The other is to allow the CS designation and raise the fees to make the program self-sustaining. That would see certification fees rise, the subsidy would continue for another two years, and the program would again be reviewed.
When the law society revamped the program in 2002, it added new categories and undertook a membership blitz, the expectation was that it would achieve six per cent of the membership by 2004 and 10 per cent by the end of 2006. It was supposed to be self-funding by 2004 and turning a 10-per-cent profit by the end of 2006. It has failed miserably on both fronts.
The committee says there is little point in trying to “fix” the program, despite the fact that the Certified Specialists Board, which is responsible for overseeing and regulating the program, thinks it’s premature to terminate.
The Ontario Bar Association has also come out in favour of extending the program’s life and the benchers are mulling over what to do next.
So why has the profession largely ignored certification? One reason, according to a law society survey, is procrastination. An informal survey of members found that 100 per cent were aware of the program and 69 per cent had considered applying. However, 68 per cent cited procrastination and lack of time as stumbling blocks.
Saxe calls the process for obtaining labour certification “horrendous,” noting that it took many hours of his and his support staff’s time to complete. The report to Convocation notes that there is a lack of star appeal to the categories and the plan to have those who oversee the program achieve their designation hasn’t panned out as expected.

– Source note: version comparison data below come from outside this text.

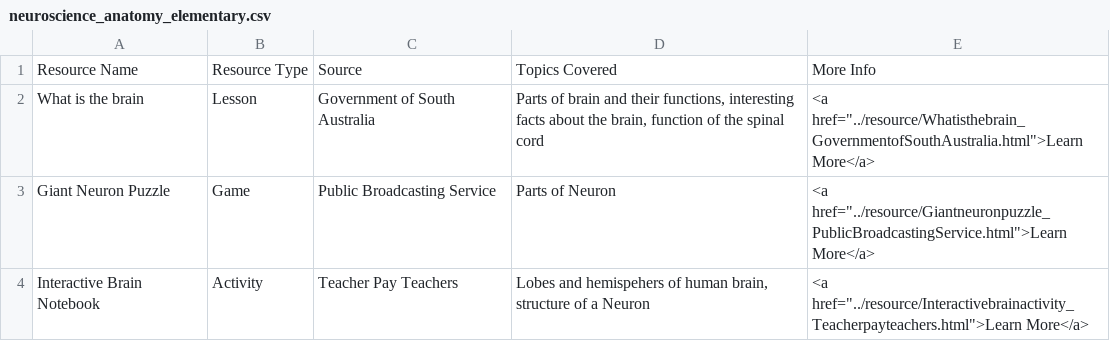
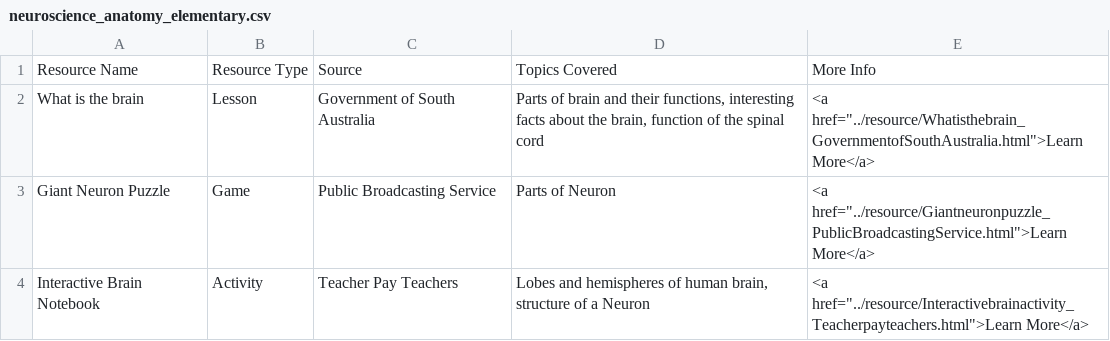
Before and after one commit to cuno-database/VirtualResourceWebsite, a CSV file: data/neuroscience_anatomy_elementary.csv, drawn as a sheet.

Commit message:
Add files via upload

```diff
--- a/data/neuroscience_anatomy_elementary.csv
+++ b/data/neuroscience_anatomy_elementary.csv
@@ -3,2 +3,2 @@ What is the brain,Lesson,Government of South Australia,"Parts of brain and their
 Giant Neuron Puzzle,Game,Public Broadcasting Service,Parts of Neuron,"<a href=""../resource/Giantneuronpuzzle_PublicBroadcastingService.html"">Learn More</a>"
-Interactive Brain Notebook,Activity,Teacher Pay Teachers,"Lobes and hemispehers of human brain, structure of a Neuron","<a href=""../resource/Interactivebrainactivity_Teacherpayteachers.html"">Learn More</a>"
+Interactive Brain Notebook,Activity,Teacher Pay Teachers,"Lobes and hemispheres of human brain, structure of a Neuron","<a href=""../resource/Interactivebrainactivity_Teacherpayteachers.html"">Learn More</a>"
```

Paul Rabinovitch, a certified specialist in real estate law at Graham Wilson & Green in Barrie, says, “It would be better if the top people in each field did apply,” but it’s important not to ease the requirements and “water it down” to make it more attractive to achieve certification.
He says being certified has “merit” and would like to see it continue, though he says it doesn’t necessarily bring more business.
That seems to be part of the problem - a lack of awareness in the marketplace about certification. One survey respondent notes that it’s a “meaningless designation in the marketplace.”
That’s the rub. Spending $124,000 on promotion over five years isn’t much in a world where advertising lurks on every street corner. The CS designation is essentially a branding effort and that costs money. It’s also a bit of a Catch-22. Lawyers won’t join because they don’t see value or are too lazy and clients aren’t aware of the designation so they use any old lawyer.
If the value proposition is built around the end user - the client - who then starts asking only for specialists, that will be an incentive. But you can’t build brand awareness among the public with a few ads in daily newspapers. It requires an ongoing commitment and brand building exercise, much in the same way that the accounting profession has been marketing the CGA and CA designations.
The specialist designation should continue and more effort should be spent on marketing it to the consumers. It might mean having to raise the fees to achieve certification, but should the regulator be targeting a 10-per-cent profit for oversight? No, it should break even at best.
It’s likely the legal education requirements that specialists must endure each year reduces the insurance risk, so the profession is better off by having more people enticed to seek certification.
Don’t scrap it - fix it by shifting the focus to consumers and marketing the hell out of it. Make it upper most in their minds, and lazy lawyers will flock to the opportunity.
Jim Middlemiss is editor of Canadian Lawyer magazine and co-author of Your Guide to Canadian Law.